The Nuba are a group of 50 or more indigenous ethnic groups who inhabit the Nuba Mountains in South Kordofan state in the south of Sudan.
In the 1990s, the Sudanese government declared a war against the Nuba and, with the support of various militia groups, launched a genocidal and ethnocidal campaign against them.
Following the military offensive, around 100,000 people were killed and hundreds of thousands more were internally displaced.
To this day, the Nuba people are spread across the country. Being ethnically diverse, speaking different languages, and no longer living in the region that they originate from, they feel a sense of collective identity through engaging in similar cultural practices. Nuba wrestling, for example, is practiced by almost every Nubian tribe.
They have been practicing wrestling for centuries, and, although now modernised, the sport remains an integral part of their culture.
Historically, Nuba wrestlers would fight naked, covered in ash. Now, men wear shorts and t-shirts but they still spread white ash and sand over their bodies. Often, they also attach tribal-inspired elements to their uniforms.
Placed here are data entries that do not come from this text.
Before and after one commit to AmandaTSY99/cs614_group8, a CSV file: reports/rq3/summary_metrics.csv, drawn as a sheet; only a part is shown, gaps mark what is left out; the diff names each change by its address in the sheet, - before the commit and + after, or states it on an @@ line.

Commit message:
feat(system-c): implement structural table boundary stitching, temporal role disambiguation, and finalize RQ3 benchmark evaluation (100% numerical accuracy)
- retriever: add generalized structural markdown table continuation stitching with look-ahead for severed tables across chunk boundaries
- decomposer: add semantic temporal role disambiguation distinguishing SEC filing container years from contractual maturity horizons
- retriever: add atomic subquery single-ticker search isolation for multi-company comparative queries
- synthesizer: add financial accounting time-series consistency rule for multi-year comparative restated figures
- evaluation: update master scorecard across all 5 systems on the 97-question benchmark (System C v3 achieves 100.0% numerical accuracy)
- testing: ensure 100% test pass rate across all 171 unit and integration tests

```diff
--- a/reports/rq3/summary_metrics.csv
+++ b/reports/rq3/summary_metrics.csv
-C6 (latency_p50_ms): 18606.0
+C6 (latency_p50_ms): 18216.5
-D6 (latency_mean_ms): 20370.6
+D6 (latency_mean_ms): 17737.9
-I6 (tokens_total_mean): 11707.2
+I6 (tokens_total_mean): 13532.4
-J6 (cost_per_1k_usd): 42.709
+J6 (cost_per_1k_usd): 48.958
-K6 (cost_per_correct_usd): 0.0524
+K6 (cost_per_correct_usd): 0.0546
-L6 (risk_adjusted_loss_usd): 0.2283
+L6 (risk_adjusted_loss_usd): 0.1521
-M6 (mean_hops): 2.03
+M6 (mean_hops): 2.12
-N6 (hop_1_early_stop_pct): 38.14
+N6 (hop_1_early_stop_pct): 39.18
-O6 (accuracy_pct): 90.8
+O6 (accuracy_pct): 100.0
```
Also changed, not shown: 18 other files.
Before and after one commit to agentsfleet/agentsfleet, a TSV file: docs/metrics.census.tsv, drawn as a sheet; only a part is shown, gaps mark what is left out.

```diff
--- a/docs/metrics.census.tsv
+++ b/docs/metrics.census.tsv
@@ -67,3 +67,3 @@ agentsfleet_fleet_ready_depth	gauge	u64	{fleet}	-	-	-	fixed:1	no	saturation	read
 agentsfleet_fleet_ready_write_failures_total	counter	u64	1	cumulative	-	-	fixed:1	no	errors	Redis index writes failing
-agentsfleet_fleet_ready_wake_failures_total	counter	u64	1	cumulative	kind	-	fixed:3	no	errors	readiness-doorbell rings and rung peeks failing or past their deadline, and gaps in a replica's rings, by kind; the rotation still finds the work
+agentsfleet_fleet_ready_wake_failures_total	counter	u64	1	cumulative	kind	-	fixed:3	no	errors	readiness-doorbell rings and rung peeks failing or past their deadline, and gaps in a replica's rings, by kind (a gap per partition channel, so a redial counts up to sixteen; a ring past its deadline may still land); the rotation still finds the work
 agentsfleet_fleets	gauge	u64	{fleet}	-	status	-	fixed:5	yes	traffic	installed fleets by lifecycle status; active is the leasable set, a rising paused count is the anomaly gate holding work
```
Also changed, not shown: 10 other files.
In an urban environment, athletes come from sports clubs but, in the past, they would be the strongest men representing different villages so winning was associated with bringing honour to their community.
Each sports club has its own style so the combat can be fast-paced, hectic, unorganised, but can also be slow and rhythmic, depending on competing opponents.
Being a mixture of sport and dance, this captivating performance gives the audience an insight into the intriguing world of tribal rituals.
Wrestlers compete in the ring which is covered with sand rather than mats. To win, they need to drop their opponent to the ground until the referee calls the end of the match.
Each wrestler has unique moves they show to demonstrate their superiority and readiness to compete. Before each round a wrestler chooses their opponent, points at them, and does a short dance indicating that they are challenging them to fight.
Khartoum's stadium is a space for Nuba people to connect with their culture and revive their community spirit. When the round is concluded, the audience cheers and sings while wrestlers perform dances of triumph, showing off their strength and ability.
At the end of the round spectators and congratulate the athletes by placing money on their foreheads. For young Nuba men, wrestling can be the opportunity to get out of poverty and change their social status.
After each round, the winner is carried around the ring by a member of their sports club. Apart from gaining prestige within their local community, some may gain national or international fame.
Throughout the years, Nuba wrestling has taken on another form and has found a new home, in a stadium rather than among nature in rural settings. But, the practices of the Nuba people today still resembled the ancient wrestling traditions and matches are the chance for the displaced Nuba to come together.
By continuing to engage in Nuba wrestling, the Nuba people pay tribute to their cultural heritage. As wrestling is the key event driving integration and strengthening their sense of collective identity, it plays a key role in preventing Nuba culture from disappearing.
The views expressed in this article belong to the author and do not necessarily reflect the editorial policy of Middle East Monitor.